BOERUM HILL — A drug treatment center has been approved to move onto Atlantic Avenue on one condition: it can't look like a drug treatment center.
Brooklyn's Community Board 2 backed the relocation of New Directions alcohol and chemical abuse treatment center to 500 Atlantic Ave. as long as the "storefront appearance is in line with the retail nature of the street," the board said Wednesday night.
The stipulation came after members of the merchant community on Atlantic Avenue complained about the uninviting look of the current New Directions facility located a few blocks away at 202 Flatbush Ave.
"We have a picture of what their current facility looks like and there are no windows," said an Atlantic Avenue BID board member. "[They also have] an extremely large sign and we’d like them to work with the business community to redo the façade."

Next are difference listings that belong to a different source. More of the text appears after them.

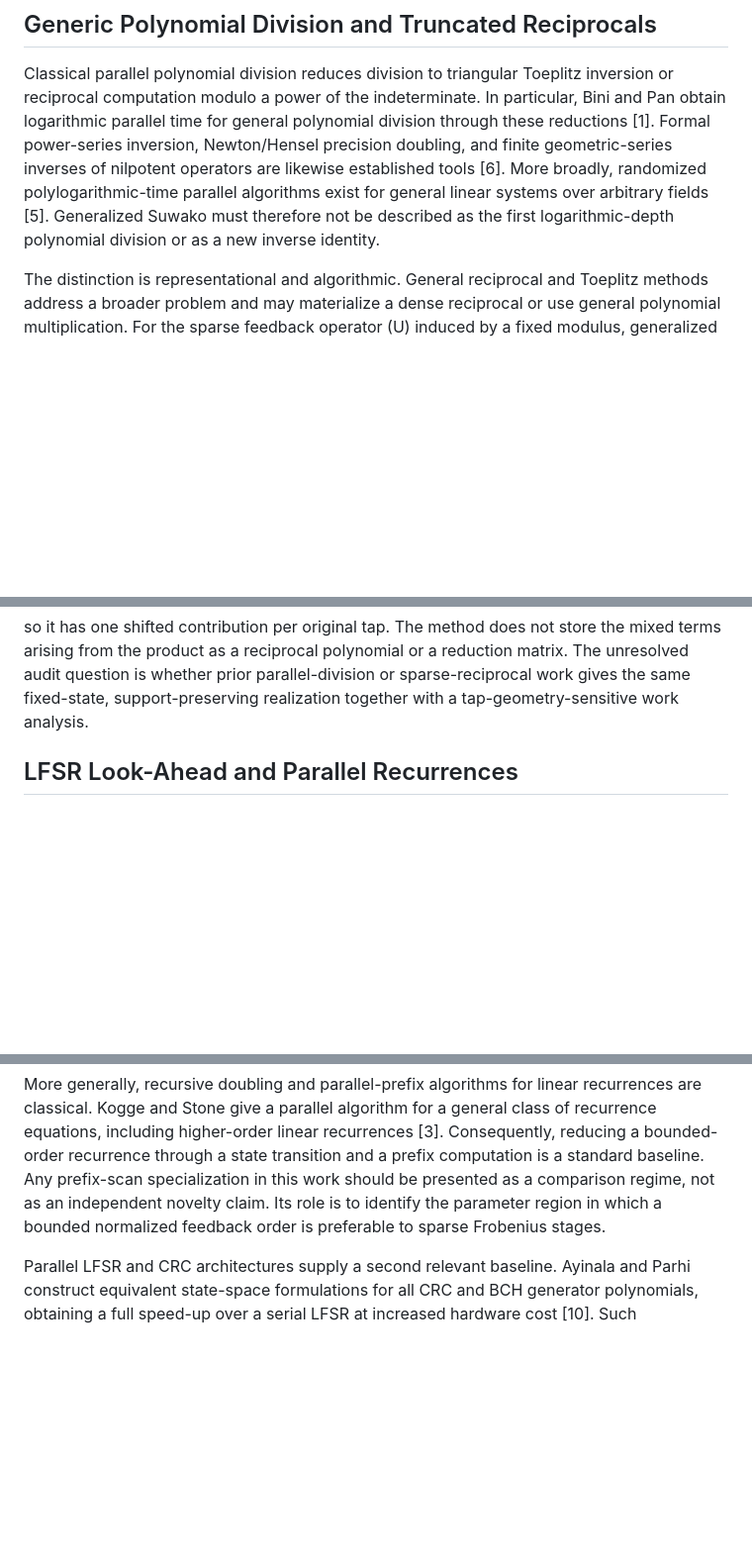
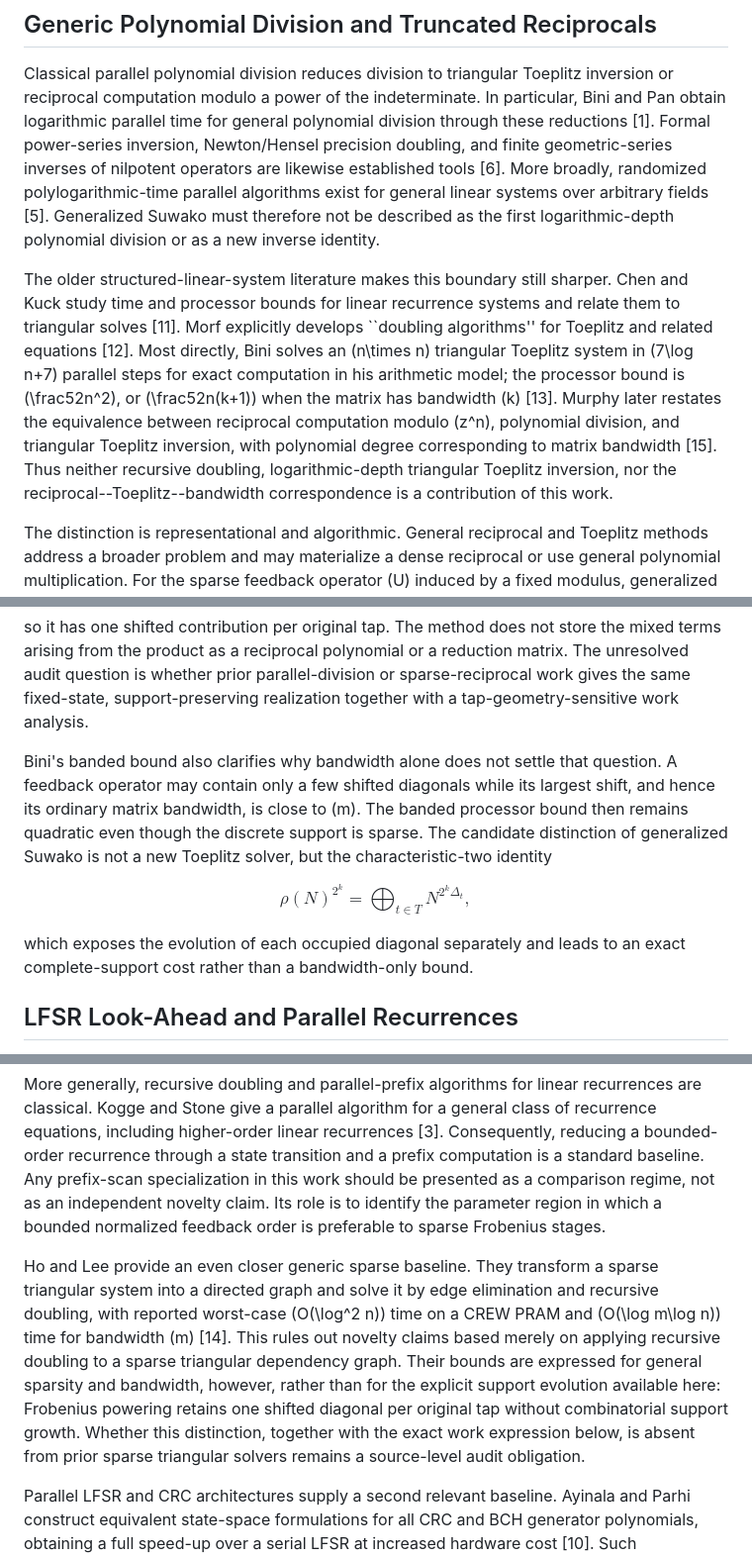
Before and after one commit to junyu33/ExSuwako, a Markdown page: paper/sections/related_work.md, 3 parts joined by grey strips. Shown at 99% size. GitHub-like rendering; blank space fills up the shorter version.

```diff
--- a/paper/sections/related_work.md
+++ b/paper/sections/related_work.md
@@ -39,6 +39,20 @@ systems over arbitrary fields [5].  Generalized Suwako must
 therefore not be described as the first logarithmic-depth polynomial division
 or as a new inverse identity.
 
+The older structured-linear-system literature makes this boundary still
+sharper. Chen and Kuck study time and processor bounds for linear recurrence
+systems and relate them to triangular solves [11]. Morf explicitly develops
+``doubling algorithms'' for Toeplitz and related equations [12]. Most
+directly, Bini solves an \(n\times n\) triangular Toeplitz system in
+\(7\log n+7\) parallel steps for exact computation in his arithmetic model;
+the processor bound is \(\frac52n^2\), or \(\frac52n(k+1)\) when the matrix
+has bandwidth \(k\) [13]. Murphy later restates the equivalence between
+reciprocal computation modulo \(z^n\), polynomial division, and triangular
+Toeplitz inversion, with polynomial degree corresponding to matrix bandwidth
+[15]. Thus neither recursive doubling, logarithmic-depth triangular Toeplitz
+inversion, nor the reciprocal--Toeplitz--bandwidth correspondence is a
+contribution of this work.
+
 The distinction is representational and algorithmic.  General reciprocal and
 Toeplitz methods address a broader problem and may materialize a dense
 reciprocal or use general polynomial multiplication.  For the sparse feedback
@@ -61,6 +75,20 @@ reduction matrix.  The unresolved audit question is whether prior
 parallel-division or sparse-reciprocal work gives the same fixed-state,
 support-preserving realization together with a tap-geometry-sensitive work
 analysis.
+
+Bini's banded bound also clarifies why bandwidth alone does not settle that
+question. A feedback operator may contain only a few shifted diagonals while
+its largest shift, and hence its ordinary matrix bandwidth, is close to \(m\).
+The banded processor bound then remains quadratic even though the discrete
+support is sparse. The candidate distinction of generalized Suwako is not a
+new Toeplitz solver, but the characteristic-two identity
+
+$$
+\rho(N)^{2^k}=\bigoplus_{t\in T}N^{2^k\Delta_t},
+$$
+
+which exposes the evolution of each occupied diagonal separately and leads to
+an exact complete-support cost rather than a bandwidth-only bound.
 
 ## LFSR Look-Ahead and Parallel Recurrences
 
@@ -100,6 +128,18 @@ regime, not as an independent novelty claim.  Its role is to identify the
 parameter region in which a bounded normalized feedback order is preferable to
 sparse Frobenius stages.
 
+Ho and Lee provide an even closer generic sparse baseline. They transform a
+sparse triangular system into a directed graph and solve it by edge
+elimination and recursive doubling, with reported worst-case
+\(O(\log^2 n)\) time on a CREW PRAM and \(O(\log m\log n)\) time for bandwidth
+\(m\) [14]. This rules out novelty claims based merely on applying recursive
+doubling to a sparse triangular dependency graph. Their bounds are expressed
+for general sparsity and bandwidth, however, rather than for the explicit
+support evolution available here: Frobenius powering retains one shifted
+diagonal per original tap without combinatorial support growth. Whether this
+distinction, together with the exact work expression below, is absent from
+prior sparse triangular solvers remains a source-level audit obligation.
+
 Parallel LFSR and CRC architectures supply a second relevant baseline.
 Ayinala and Parhi construct equivalent state-space formulations for all CRC
 and BCH generator polynomials, obtaining a full speed-up over a serial LFSR
```
Also changed, not shown: other parts of paper/sections/related_work.md (+73 -4 lines), paper/raw/related_3.md (added, +246 -0 lines).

Local business owners encouraged New Directions make their façade similar to the of nearby Memorial Sloan Kettering — a cancer treatment and research institution — that has "smaller awnings and artwork in the lobby to be open and friendly to patients inside and pedestrians outside," according to a flyer handed out at the meeting.

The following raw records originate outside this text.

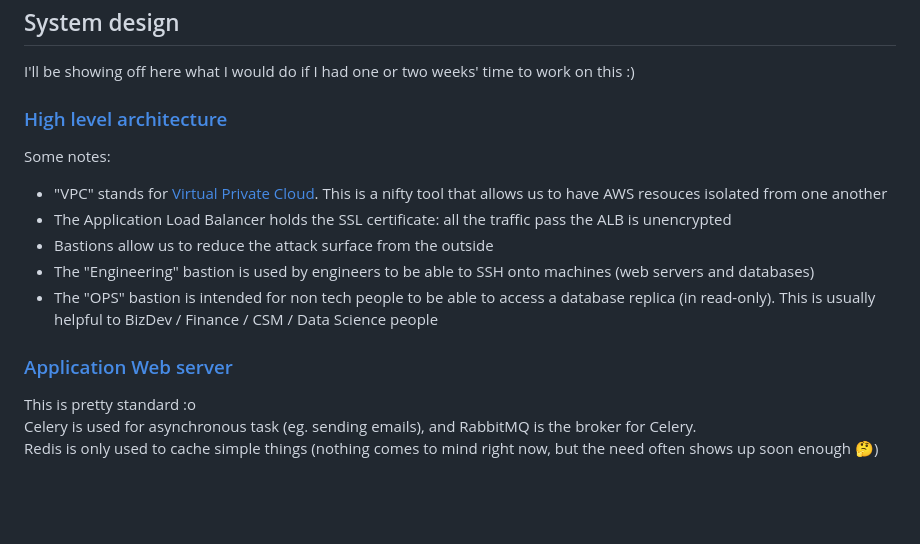
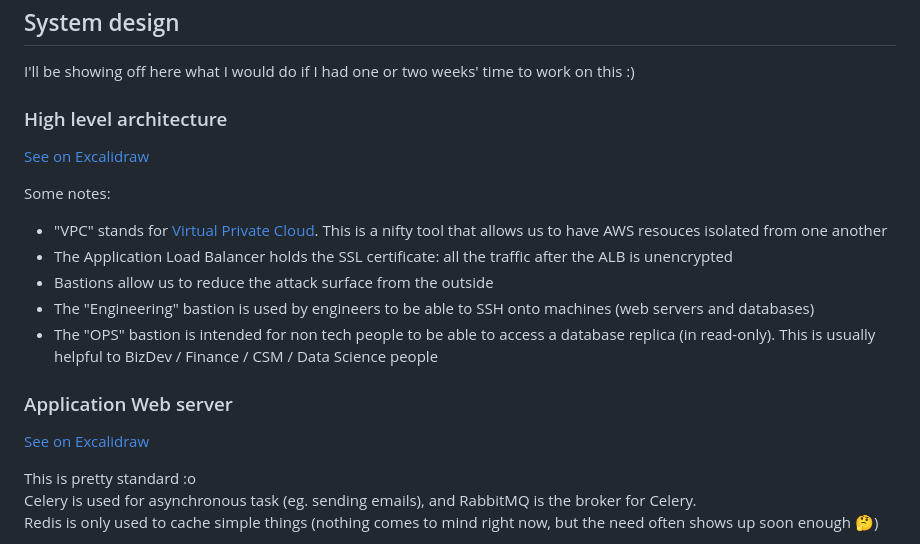
Before and after one commit to pmourlanne/my-beads-box, a Markdown page: README.md, the part around the change. Rendered like a GitHub page; blank space fills up the shorter version.

Commit message:
Fix a few things in README

```diff
--- a/README.md
+++ b/README.md
@@ -12,16 +12,20 @@ See this [document](https://docs.google.com/document/d/1-S2WosY3p9mXEp-HihGk2FQk
 
 I'll be showing off here what I would do if I had one or two weeks' time to work on this :)
 
-### [High level architecture](https://excalidraw.com/#json=UsHdLiYZ3lH4KWX6hMJbd,Jn3s-jOezOMJCpaNkpFQkw)
+### High level architecture
+
+[See on Excalidraw](https://excalidraw.com/#json=UsHdLiYZ3lH4KWX6hMJbd,Jn3s-jOezOMJCpaNkpFQkw)
 
 Some notes:
 - "VPC" stands for [Virtual Private Cloud](https://docs.aws.amazon.com/vpc/latest/userguide/what-is-amazon-vpc.html). This is a nifty tool that allows us to have AWS resouces isolated from one another
-- The Application Load Balancer holds the SSL certificate: all the traffic pass the ALB is unencrypted
+- The Application Load Balancer holds the SSL certificate: all the traffic after the ALB is unencrypted
 - Bastions allow us to reduce the attack surface from the outside
 - The "Engineering" bastion is used by engineers to be able to SSH onto machines (web servers and databases)
 - The "OPS" bastion is intended for non tech people to be able to access a database replica (in read-only). This is usually helpful to BizDev / Finance / CSM / Data Science people
 
-### [Application Web server](https://excalidraw.com/#json=D9wcDllXdytkF_JQKfmMN,Cz9kCbw5z46fjWA5d0qZUQ)
+### Application Web server
+
+[See on Excalidraw](https://excalidraw.com/#json=D9wcDllXdytkF_JQKfmMN,Cz9kCbw5z46fjWA5d0qZUQ)
 
 This is pretty standard :o
 Celery is used for asynchronous task (eg. sending emails), and RabbitMQ is the broker for Celery.
```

"Let's make it more attractive and more in harmony with what’s there," CB2 member Lawrence Whiteside said.
New Directions officials did not respond to a request for comment on the new stipulation. But New Directions director Mark Salomon did disapprove of a request for security cameras during a meeting on Dec. 4 because of the confidential nature of the services they provide.
Salomon said at the Dec. 4 meeting that he would do his best to make the new space welcoming.
"It’s not a retail store but we have architects who are designing the space and the front will be attractive," he said. "We are maintaining the glass. We are not closing up the glass. The final design, I cannot answer in the moment, but it will certainly be in keeping with the neighborhood."
New Direction's existing lease expires on March 31. The center's landlord on Flatbush Avenue declined to renew it because of the real estate boom near the Barclays Center, a representative for the center said.